By Jim Hagerty
Less than a month after Target announced that its holiday credit card breach affected 40 million customers, the company revealed Friday, Jan. 10, that as many as 110 million cardholders were robbed of personal information during the hack.
Target maintains that the information boosted form its point-of-sale machines is encrypted and is next to impossible to decode. But, officials now say millions of online shoppers were also affected.
That means e-mail addresses, phone numbers, names and home addresses were stolen during the Nov. 27-Dec. 15, 2013 breach.
The company has not announced a cause of the breach, other than it is one of the largest cases of merchant theft in history.
As Target works with law enforcement to track down the hackers, local officials are urging customers to take added precautions against identity theft.
“With the theft of personal information such e-mail addresses, the threat of identity theft becomes even greater,” said Dennis Horton, director of the Rockford Better Business Bureau. “Not only do those who may have been impacted by the original breach need to be concerned that their bank and credit card accounts may be compromised, they now must be prepared to protect their identities as well.”

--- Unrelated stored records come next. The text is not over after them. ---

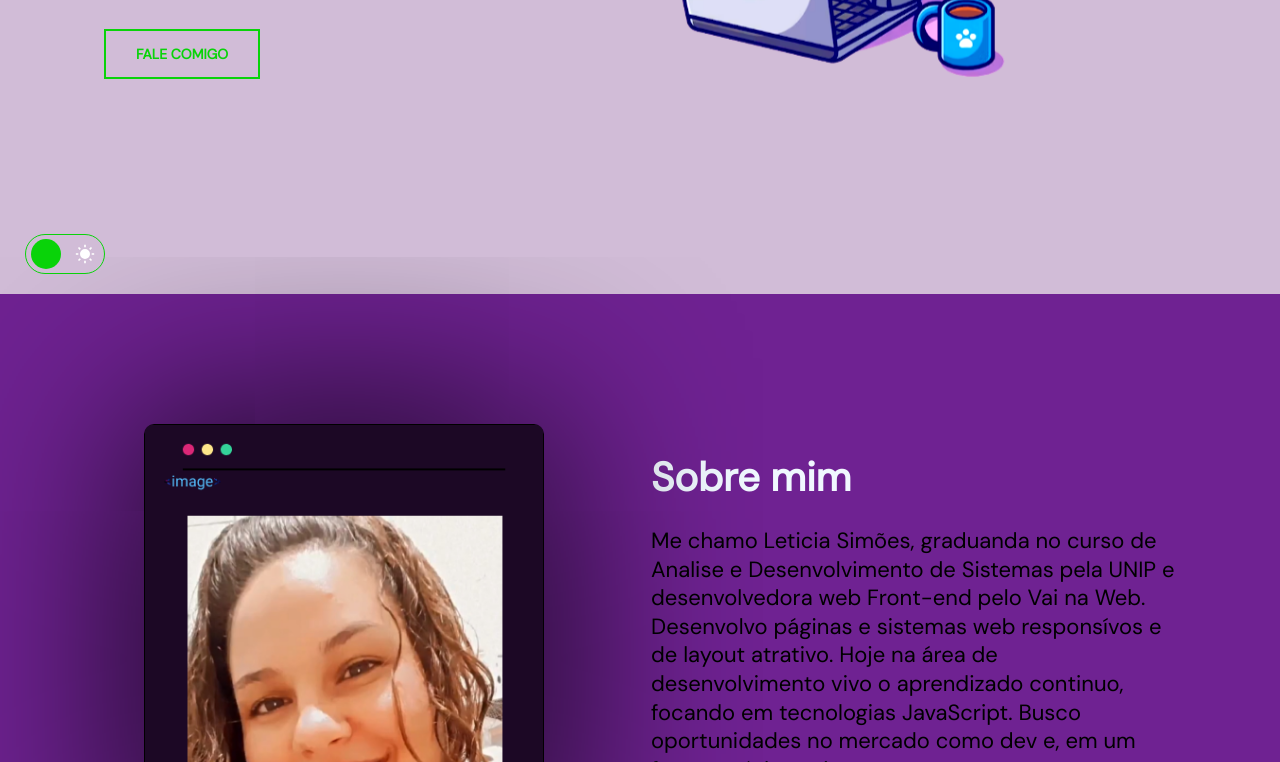
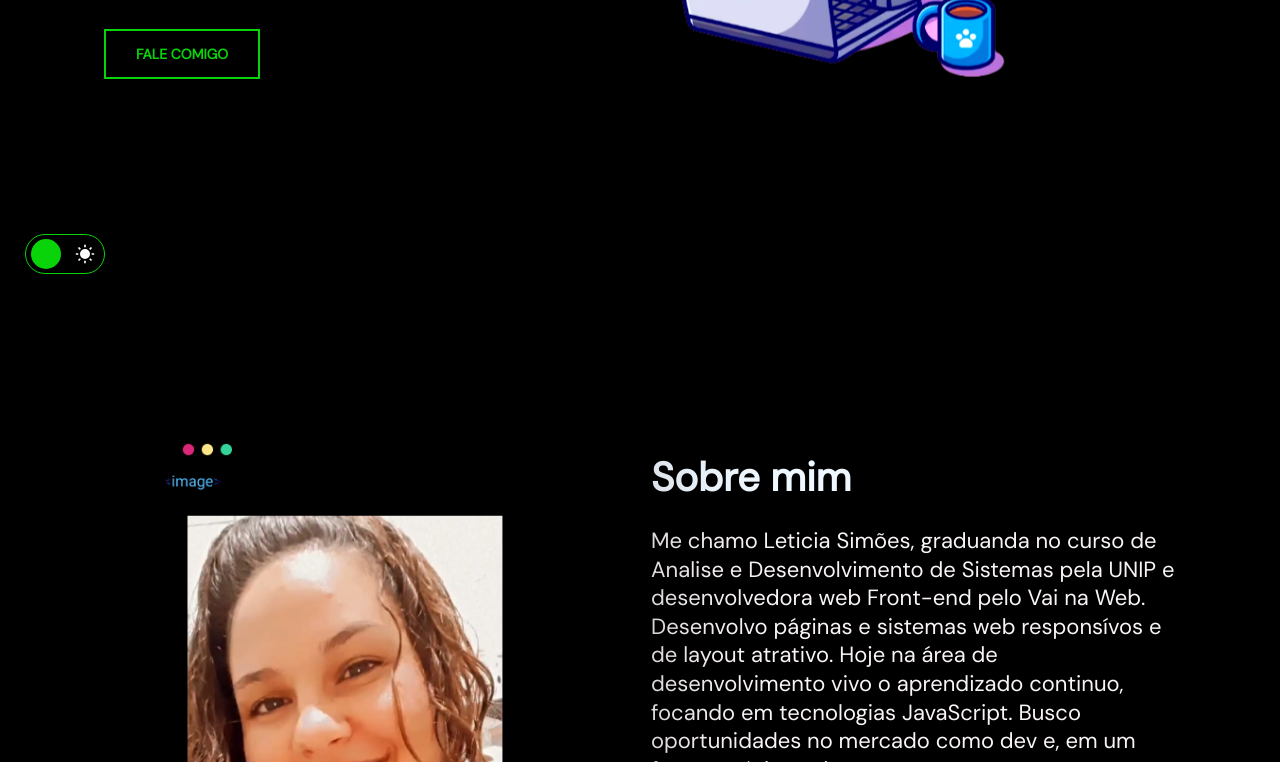
Before and after one commit to leticiasimoess/portifolio, a plain HTML site: page index.html in a window 1280 px wide. Shown: the part 506-1268 px from the top of the page. Drawn offline with nearby package versions, Linux system fonts and the light colour scheme; a web font is replaced by a local one.

Commit message:
Update style.css

```diff
--- a/assets/css/style.css
+++ b/assets/css/style.css
@@ -12,12 +12,12 @@
   --hue: 120;
   --primary-color: hsl(var(--hue), 92%, 43%);
   --primary-hover: hsl(var(--hue), 92%, 33%);
-  --secundary-color: hsl(287, 26%, 79%);
-  --third-color: hsla(0, 0%, 100%, 0.1);
-  --bg-color: hsla(281, 76%, 31%, 0.932);
-
-  --headline: hsl(291, 96%, 20%);
-  --paragraph: rgb(0, 0, 0);
+  --secundary-color: hsl(0, 0%, 0%);
+  --third-color: hsla(123, 67%, 59%, 0.1);
+  --bg-color: hsla(0, 0%, 0%);
+
+  --headline: hsl(339, 95%, 50%);
+  --paragraph: rgb(250, 245, 245);
   --paragraph-2: hsl(calc(var(--hue) + 10), 74%, 97%);
 
   font-size: 62.5%;
```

Although no cases of identity theft have been reported since the massive breach, Horton said the incident has created abreeding ground for criminals and a variety of related scams.
Horton said Target Christmas shoppers should expect to receive fraudulent calls, fake e-mails, letters–all from criminals–in the wake of the breach. Each will be an attempt to steal personal information such as bank account numbers and Social Security numbers.
Following are recommendations by the Better Business Bureau to protect cardholders from becoming victims of identity theft.
Be on your guard:
—If you shopped at Target, expect to get fake phone calls, emails and letters in the mail, because there is a good chance scammers can contact you.
—Never give out personal information.
—If a person calls and claims to be with your bank and says you’ve been affected by the hack, hang up.
—Call bank number on credit card directly.
—If you receive an e-mail from someone who claims to be from Target, don’t click on links. Go to Target.com/databreach instead. This website gives all the correct information.
Contact financial institutions first:
—Don’t wait for your bank to contact you.
—Let the bank know you’ve shopped at Target and are at risk. You might get a new card or PIN number.
—Check your credit report online.
—Check bank and credit card statements for charges you don’t recognize.
Sign up for fraud monitoring:
—Target is offering one year of free credit monitoring and identity theft protection. Use this to your advantage.
—Watch websites you use. If criminals have your contact information they can pose as you on websites with your credit card information.
—Contact the website directly if you have any concerns.
“Identity theft is still the fastest growing white collar crime,” Horton added. “The BBB is here for consumers not only when they need help finding a trustworthy business, and also to help protect their identity.”
Posted Jan. 10, 2014